Brief:
Look through the material below and copy every line containing the word "eleifend".

Given data:
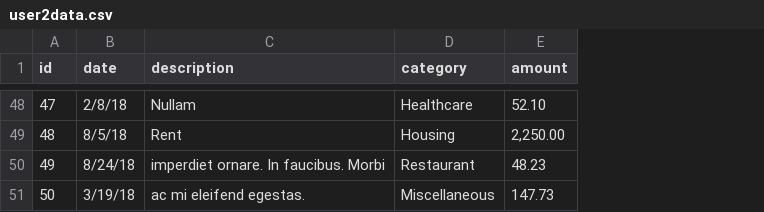
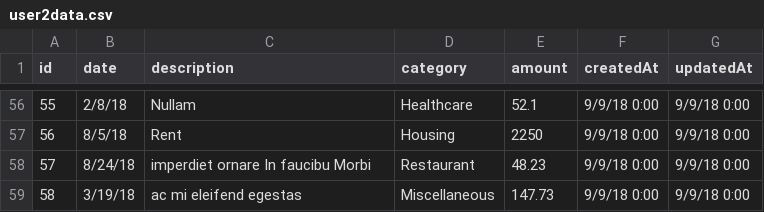
Before and after one commit to SQL-Injectors/ExpenseTracker2, a CSV file: models/data/user2data.csv, drawn as a sheet; only a part is shown, gaps mark what is left out; addresses are those after the commit; the diff covers the shown part only; the diff names each change by its address in the sheet, - before the commit and + after, or states it on an @@ line.

```diff
--- a/models/data/user2data.csv
+++ b/models/data/user2data.csv
+column F (createdAt), rows 56-59: all 9/9/18 0:00
+column G (updatedAt), rows 56-59: all 9/9/18 0:00
@@ column A (id) renumbered from row 10 down @@
-E56 (amount): 52.10
+E56 (amount): 52.1
-E57 (amount): 2,250.00
+E57 (amount): 2250
-C58 (description): imperdiet ornare. In faucibus. Morbi
+C58 (description): imperdiet ornare In faucibu Morbi
-C59 (description): ac mi eleifend egestas.
+C59 (description): ac mi eleifend egestas
```
Also changed, not shown: 8 added rows and 30 edited cells elsewhere in this file, models/data/user1data.csv, 7 other files.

Result for this exercise:
-C59 (description): ac mi eleifend egestas.
+C59 (description): ac mi eleifend egestas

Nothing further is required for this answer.